One day into the 2011-2012 school year, Tropical Storm Lee changed the community of Owego, New York forever. The district had four of its buildings completely destroyed by the 2011 flood and sustained significant damage to many others. One of the buildings destroyed was the original Owego Elementary.

In approaching the redesign, David Degnon, senior associate, Highland Associates, says the firm considered that a 120,000-square-foot building can be very overwhelming, especially to a 4-year-old going to school for the first time. In order to avoid long, tunnel-like corridors, the halls are bent and broken, creating intermittent learning spaces that are filled with natural daylight andviews of the outdoors. In fact, the design provides unobstructed views of the outdoors in more than 90 percent of the occupied spaces, an important consideration given that multiple studies prove students perform better with natural light and outside views.Owego follows the school design trend to include several multipurpose rooms: Staff want the flexibility of spaces that can be used at all times of the year, which means the glass must help manage solar heat gain and thermal performance year-round. SunGuard SNX 62/27 on clear glass with IS 20 on the #4 surface easily met the requirement.

  • Building Type

    Schools K-12

  • Location

    2 Sheldon Guile Blvd
    Owego, New York
    United States of America

Design and Supply Team:

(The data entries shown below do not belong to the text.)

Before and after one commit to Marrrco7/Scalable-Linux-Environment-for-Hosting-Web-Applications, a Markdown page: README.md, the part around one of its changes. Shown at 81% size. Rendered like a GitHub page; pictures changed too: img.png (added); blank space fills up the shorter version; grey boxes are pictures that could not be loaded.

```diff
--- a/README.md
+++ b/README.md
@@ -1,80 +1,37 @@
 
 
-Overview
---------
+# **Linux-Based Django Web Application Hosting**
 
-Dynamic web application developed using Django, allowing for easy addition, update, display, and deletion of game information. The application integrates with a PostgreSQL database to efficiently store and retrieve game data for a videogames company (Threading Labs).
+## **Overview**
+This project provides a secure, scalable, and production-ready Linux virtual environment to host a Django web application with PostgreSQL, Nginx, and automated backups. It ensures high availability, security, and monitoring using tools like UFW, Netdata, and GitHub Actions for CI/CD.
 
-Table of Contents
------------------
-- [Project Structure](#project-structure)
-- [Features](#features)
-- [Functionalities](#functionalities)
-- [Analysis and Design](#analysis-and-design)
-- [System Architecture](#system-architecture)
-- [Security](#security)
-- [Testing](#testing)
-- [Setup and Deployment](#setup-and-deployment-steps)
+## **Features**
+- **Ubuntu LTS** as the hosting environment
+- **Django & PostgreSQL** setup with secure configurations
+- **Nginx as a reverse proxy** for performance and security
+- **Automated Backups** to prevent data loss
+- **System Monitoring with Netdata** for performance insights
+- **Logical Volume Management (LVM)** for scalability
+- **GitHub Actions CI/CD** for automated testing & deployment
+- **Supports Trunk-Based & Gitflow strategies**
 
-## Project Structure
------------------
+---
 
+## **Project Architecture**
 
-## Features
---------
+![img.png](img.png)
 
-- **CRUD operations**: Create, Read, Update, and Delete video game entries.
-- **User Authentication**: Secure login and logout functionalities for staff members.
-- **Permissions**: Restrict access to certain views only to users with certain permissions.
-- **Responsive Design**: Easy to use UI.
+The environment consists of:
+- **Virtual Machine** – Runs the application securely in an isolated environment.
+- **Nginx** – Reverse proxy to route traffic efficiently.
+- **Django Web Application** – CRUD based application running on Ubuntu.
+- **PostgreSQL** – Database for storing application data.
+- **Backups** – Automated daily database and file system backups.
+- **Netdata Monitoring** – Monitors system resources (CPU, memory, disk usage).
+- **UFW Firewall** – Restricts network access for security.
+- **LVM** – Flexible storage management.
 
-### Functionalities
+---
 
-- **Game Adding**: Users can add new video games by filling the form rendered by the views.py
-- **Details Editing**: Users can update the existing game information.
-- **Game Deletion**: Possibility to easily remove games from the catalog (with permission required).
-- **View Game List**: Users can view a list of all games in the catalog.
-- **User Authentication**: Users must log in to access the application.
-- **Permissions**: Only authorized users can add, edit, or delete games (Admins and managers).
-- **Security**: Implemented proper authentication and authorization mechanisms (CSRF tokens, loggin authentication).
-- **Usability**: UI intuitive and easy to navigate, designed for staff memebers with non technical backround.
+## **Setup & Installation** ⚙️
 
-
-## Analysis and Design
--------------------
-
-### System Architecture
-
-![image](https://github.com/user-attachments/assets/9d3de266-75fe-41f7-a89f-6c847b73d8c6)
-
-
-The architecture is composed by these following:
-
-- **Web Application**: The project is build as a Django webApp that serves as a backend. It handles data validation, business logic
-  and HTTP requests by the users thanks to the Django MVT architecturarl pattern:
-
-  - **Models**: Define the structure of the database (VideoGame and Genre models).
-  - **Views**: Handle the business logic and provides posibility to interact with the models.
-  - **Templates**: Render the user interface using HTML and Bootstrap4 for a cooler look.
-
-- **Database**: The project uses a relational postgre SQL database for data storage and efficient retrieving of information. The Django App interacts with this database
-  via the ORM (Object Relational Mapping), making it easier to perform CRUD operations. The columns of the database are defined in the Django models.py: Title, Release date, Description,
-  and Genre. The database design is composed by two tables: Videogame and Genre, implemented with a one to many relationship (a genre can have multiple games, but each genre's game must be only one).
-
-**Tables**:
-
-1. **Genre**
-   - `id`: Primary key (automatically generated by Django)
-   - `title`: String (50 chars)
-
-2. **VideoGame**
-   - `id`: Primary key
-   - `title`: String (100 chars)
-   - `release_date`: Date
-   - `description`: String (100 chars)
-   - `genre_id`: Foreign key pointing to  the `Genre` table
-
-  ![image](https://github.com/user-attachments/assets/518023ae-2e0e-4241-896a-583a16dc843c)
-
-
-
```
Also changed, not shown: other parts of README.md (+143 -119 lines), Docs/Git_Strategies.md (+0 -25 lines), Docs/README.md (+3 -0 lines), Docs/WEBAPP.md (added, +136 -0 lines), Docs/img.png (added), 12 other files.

Highland committed to creating an atypical elementary school. “We wanted the building to be an integrated tool for their curriculum, and foster different types of learning; classroom learning, spontaneous interaction, small group collaboration, large group instruction, outdoor learning, etc.,” explains Degnon. “It was important for us to ensure the school embody the healing of a community (devastated by a natural disaster), and serve as a symbol of the determination and perseverance of the Owego community.” Additionally, Highland Associates needed to design a building with a high-performing envelope in order to meet LEED® requirements, including the enhanced acoustical performance credit. While it examined high performance, low-E glazing options, the building team knew that incorporating laminated glass would greatly reduce the amount of outside noise.